You can also make a difference by taking the time—and funds if available—to support and encourage support for organizations whose primary purpose is driving social change. These organizations are well-equipped to drive change in the most effective and efficient manner, so you can be confident that your financial donations or volunteer hours will be maximized. In addition to your local social equality organizations, consider supporting:
Many companies are taking the time to create a page dedicated to educating the public and their employees about ways in which they can further educate themselves on issues of social justice or directly take action to drive it.
Clothing retailer Dolls Kill is another company that recently came under fire for insensitivity. While the public apology left many feeling unfulfilled, the company did take the initiative to create an in-depth page in support of the Black Lives Matter movement listing important information on resources, organizations to donate to, materials to consume, and voting schedules by state. While we definitely don’t endorse a reactive approach, we do recommend taking the time to proactively show your support in a genuine and meaningful way.
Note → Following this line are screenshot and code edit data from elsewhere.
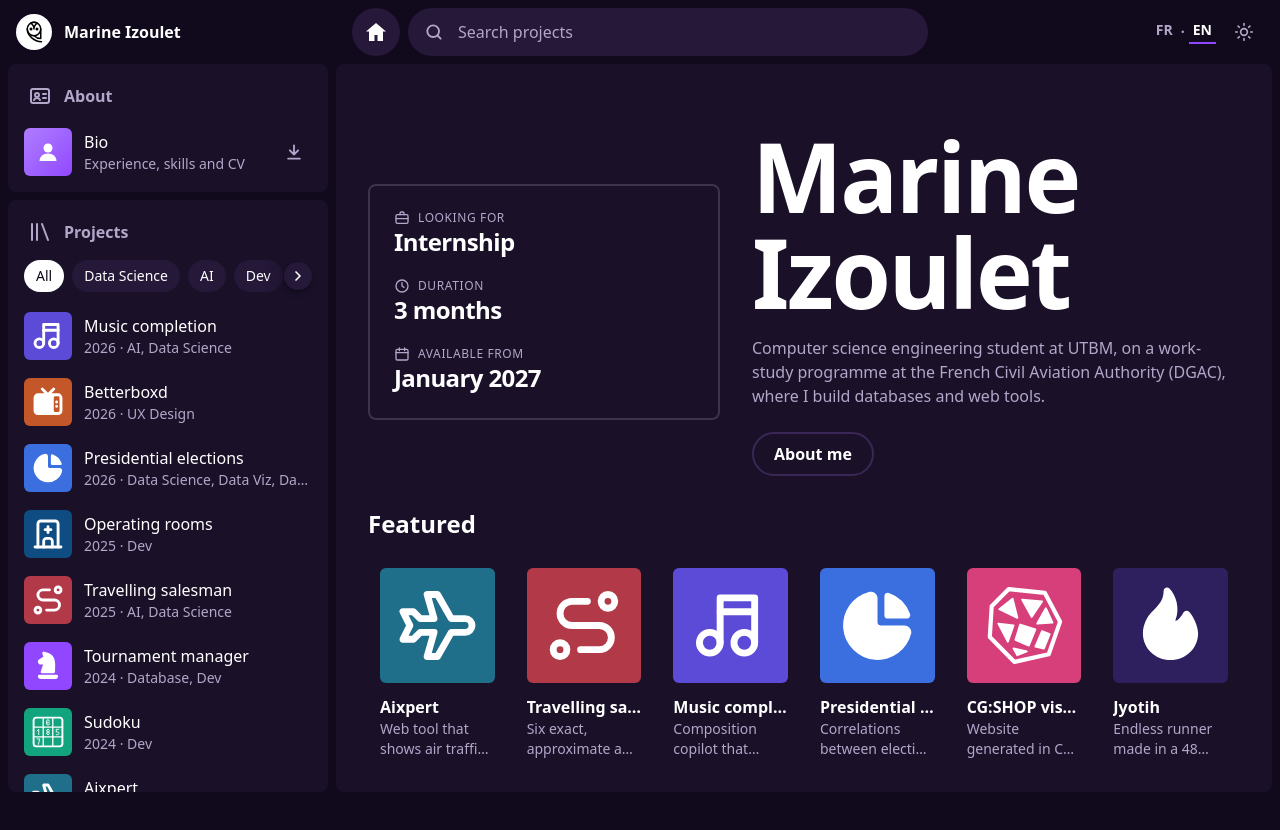
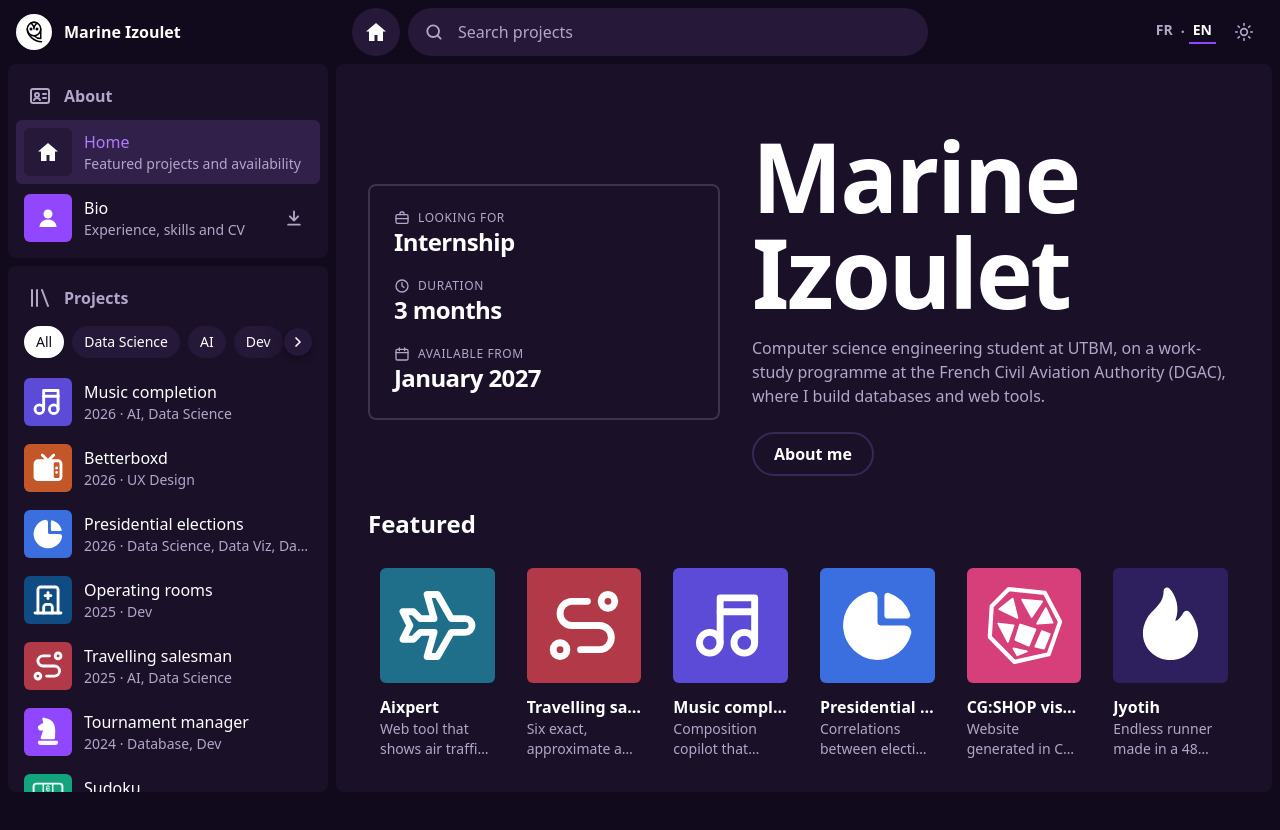
Before and after one commit to M-IZO/Portfolio, a React (Vite) app in the folder front/: page /en in a window 1280 px wide. Shown: the top 830 px of the page. Built offline with nearby package versions, Linux system fonts and the light colour scheme.

Commit message:
Adds the home link and toggle to the about panel

```diff
--- a/front/src/components/Library.tsx
+++ b/front/src/components/Library.tsx
@@ -7,7 +7,7 @@ import { useLang } from '../hooks/useLang'
 import { asset, cvDownload, localize, projectYear } from '../lib/content'
 import type { TagId } from '../types/content'
 import ChipScroller from './ChipScroller'
-import { DownloadIcon, IdCardIcon, StackIcon, UserIcon } from './icons'
+import { DownloadIcon, HomeIcon, IdCardIcon, StackIcon, UserIcon } from './icons'
 
 // Only offer tags that at least one project uses.
 const usedTags = tags.filter((tag) => projects.some((project) => project.tags.includes(tag.id)))
@@ -44,12 +44,49 @@ function Library({ collapsed = false, onToggle }: LibraryProps) {
   return (
     <div className="flex h-full flex-col gap-2">
       <section aria-label={t('nav.about')} className="shrink-0 rounded-lg bg-surface p-2">
-        {!collapsed && (
-          <h2 className="flex items-center gap-3 px-3 pt-3 pb-3 font-bold text-muted">
-            <IdCardIcon />
-            <span>{t('nav.about')}</span>
-          </h2>
+        {onToggle ? (
+          <div className={`flex pt-2 pb-2 ${collapsed ? 'justify-center' : 'px-2'}`}>
+            <button
+              type="button"
+              onClick={onToggle}
+              aria-label={collapsed ? t('library.expand') : t('library.collapse')}
+              aria-expanded={!collapsed}
+              title={collapsed ? t('library.expand') : t('library.collapse')}
+              className={`flex items-center gap-3 rounded-md p-1 font-bold text-muted transition-colors hover:text-text ${focusRing}`}
+            >
+              <IdCardIcon />
+              {!collapsed && <span>{t('nav.about')}</span>}
+            </button>
+          </div>
+        ) : (
+          !collapsed && (
+            <h2 className="flex items-center gap-3 px-3 pt-3 pb-3 font-bold text-muted">
+              <IdCardIcon />
+              <span>{t('nav.about')}</span>
+            </h2>
+          )
         )}
+        <NavLink
+          to={`/${lang}`}
+          end
+          title={collapsed ? t('nav.home') : undefined}
+          aria-label={collapsed ? t('nav.home') : undefined}
+          className={({ isActive }) => `${rowClass(isActive)} mb-0.5`}
+        >
+          {({ isActive }) => (
+            <>
+              <span className="flex size-12 shrink-0 items-center justify-center rounded-md bg-elevated text-text">
+                <HomeIcon />
+              </span>
+              {!collapsed && (
+                <span className="min-w-0">
+                  <span className={`block truncate ${isActive ? 'text-accent-hover' : 'text-text'}`}>{t('nav.home')}</span>
+                  <span className="block truncate text-sm text-muted">{t('aboutLink.homeSubtitle')}</span>
+                </span>
+              )}
+            </>
+          )}
+        </NavLink>
         <div className="relative">
           <NavLink
             to={`/${lang}/about`}
@@ -59,7 +96,7 @@ function Library({ collapsed = false, onToggle }: LibraryProps) {
           >
             {({ isActive }) => (
               <>
-                <span className="flex size-12 shrink-0 items-center justify-center rounded-md bg-gradient-to-br from-accent-hover to-accent text-white">
+                <span className="flex size-12 shrink-0 items-center justify-center rounded-md bg-accent text-white">
                   <UserIcon />
                 </span>
                 {!collapsed && (
--- a/front/src/i18n/locales/en.json
+++ b/front/src/i18n/locales/en.json
@@ -44,6 +44,7 @@
   "aboutLink": {
     "title": "Bio",
     "subtitle": "Experience, skills and CV",
+    "homeSubtitle": "Featured projects and availability",
     "downloadCv": "Download CV"
   },
   "home": {
--- a/front/src/i18n/locales/fr.json
+++ b/front/src/i18n/locales/fr.json
@@ -44,6 +44,7 @@
   "aboutLink": {
     "title": "Bio",
     "subtitle": "Parcours, compétences et CV",
+    "homeSubtitle": "Projets à la une et disponibilité",
     "downloadCv": "Télécharger le CV"
   },
   "home": {
```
If the recent tragic events have taught us anything, it’s that we all need to come together as one to help make a palpable impact on society. Action isn’t just reserved for Fortune 500 companies with bottomless pockets. Each SMB can also act as a local social driver. In fact, proximity to employees is a massive advantage that small businesses have over large corporations. Individuals are more likely to consider or be influenced by the beliefs of people who surround them on a daily basis.
End this day with a pledge to make a difference. In the words of the great Dalai Lama, “It is not enough to be compassionate. You must act.”
Expertly written by Danni Holland.